[1 of 2] Compiling DFA              ( DFA.hs, interpreted )
[2 of 2] Compiling JFF              ( JFF.hs, interpreted )
Loading `JFF.hs` automatically loads also the module `DFA.hs` with the haskell code written today. Next, we read two jflap files (using the function `readFile`), and we parse them as DFAs with the function `readDFA`. This is a function from JFF.hs of type `String -> Maybe (DFA Int)` that on input a string (the file content), attempts to parse it as the JFLAP representation of a DFA. The result is `Nothing` if the parsing fails, or `Just m` for some DFA `m`. You can read more about working with files in Input and Output. If you are confused about the difference between `f <- ...` and `let m = ...`, don’t worry. It is a method to capture Input/Output actions in a purely functional programming language. If you want to learn more about this, you may want to read A fistful of monads, but it is probably better if you leave this for later. Just learn how to read and write to files in haskell using the commands above, and it will be enough for now.

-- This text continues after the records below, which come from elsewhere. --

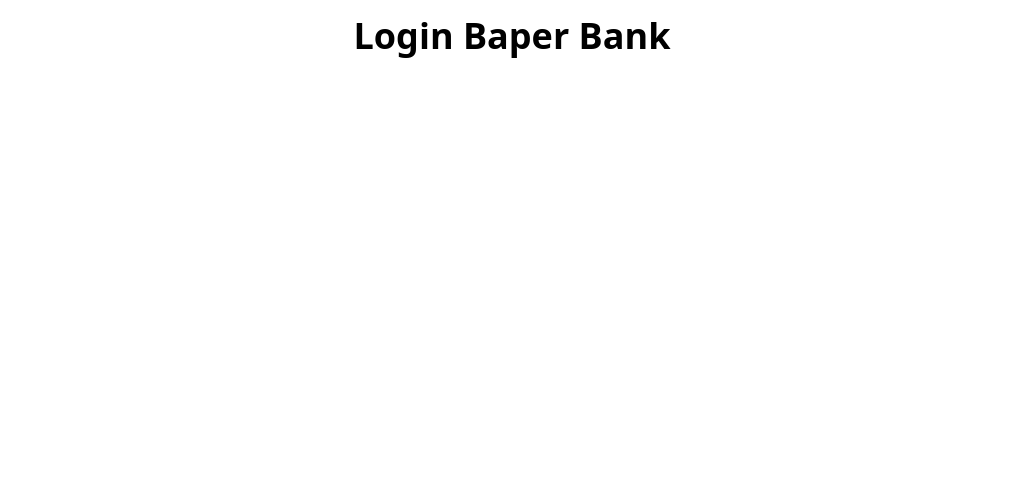
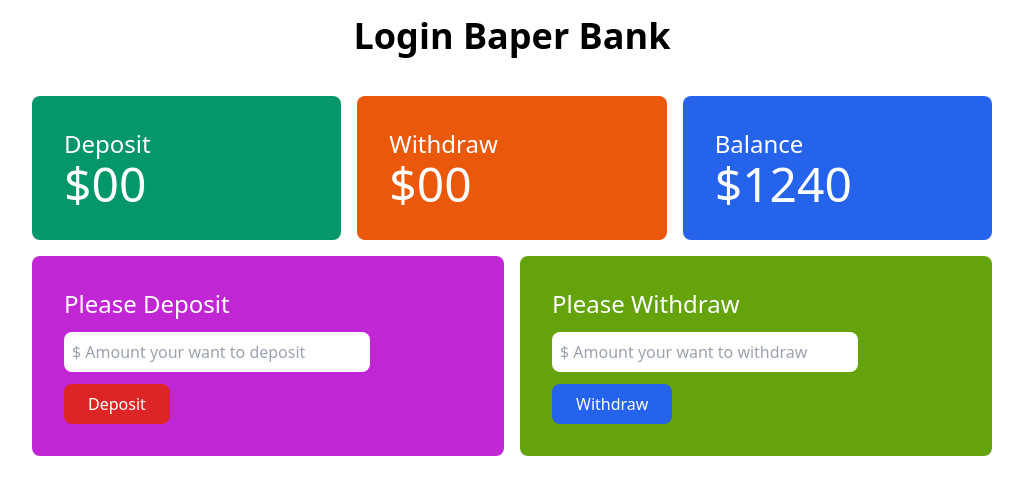
Before and after one commit to gsmkawsar/baper-hotel, a plain HTML site: page login.bank.html in a window 1280 px wide. Shown: the whole page, without its empty margins (128-1151 px from the left). Drawn offline with nearby package versions, Linux system fonts and the light colour scheme.

Commit message:
Login Baper Bank HTM

```diff
--- a/login.bank.html
+++ b/login.bank.html
@@ -5,19 +5,52 @@
     <meta name="viewport" content="width=device-width, initial-scale=1.0">
     <title>Login Page</title>
     <script src="https://cdn.tailwindcss.com"></script>
+    <link rel="shortcut icon" href="./bank-icon.jpg" type="image/x-icon">
 </head>
 <body>
 
     <header>
         <div >
-            <h1 class="text-4xl font-bold text-center mt-4 mb-5">Login Baper Bank</h1>
-
-
+            <h1 class="text-4xl font-bold text-center mt-4 mb-10">Login Baper Bank</h1>
         </div>
     </header>
+    <main>
+        <section>
+            <div class="grid grid-cols-3 gap-4 mb-4 w-9/12 mx-auto">
+                <div class="bg-emerald-600 rounded-lg p-8 text-white">
+                    <h4 class=" text-2xl">Deposit</h4>
+                    <h2 class=" text-5xl">$<span>00</span></h2>
+                </div>
+                <div class="bg-orange-600 rounded-lg p-8 text-white">
+                    <h4 class=" text-2xl">Withdraw</h4>
+                    <h2 class=" text-5xl">$<span>00</span></h2>
+                </div>
+                <div class="bg-blue-600 rounded-lg p-8 text-white">
+                    <h4 class=" text-2xl">Balance</h4>
+                    <h2 class=" text-5xl">$<span>1240</span></h2>
+                </div>
+
+            </div>
+
+            <div class="grid grid-cols-2 gap-4 w-9/12 mx-auto">
+                <div class="bg-fuchsia-600 rounded-lg p-8 ">
+                    <h4 class=" text-2xl text-white">Please Deposit</h4>
+                    <input class="block p-2 w-9/12 rounded-lg mt-3 mb-3" type="text" placeholder="$ Amount your want to deposit">
+                    <button class="bg-red-600 hover:bg-orange-600 px-6 py-2 rounded-lg text-white">Deposit</button>
+
+                </div>
+                <div class="bg-lime-600 rounded-lg p-8 text-white">
+                    <h4 class=" text-2xl">Please Withdraw</h4>
+                    <input class="block p-2 w-9/12 rounded-lg mt-3 mb-3" type="text" placeholder="$ Amount your want to withdraw">
+                    <button class="bg-blue-600 hover:bg-violet-600 px-6 py-2 rounded-lg text-white">Withdraw</button>
+
+                </div>
+            </div>
+        </section>
+    </main>
 
 
 
-
+    <script src="./login.bank.js"></script>
 </body>
 </html>
```
Also changed, not shown: index.html (+1 -0 lines), bank-icon.jpg (added), login.bank.js (added).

At this point you can use our `evalDFA` function to run the union automaton `m3` on any input of your choice, or write the result to a file, after converting it to JFLAP format with the function `writeDFA` from JFF.hs, and inspect the result with JFLAP.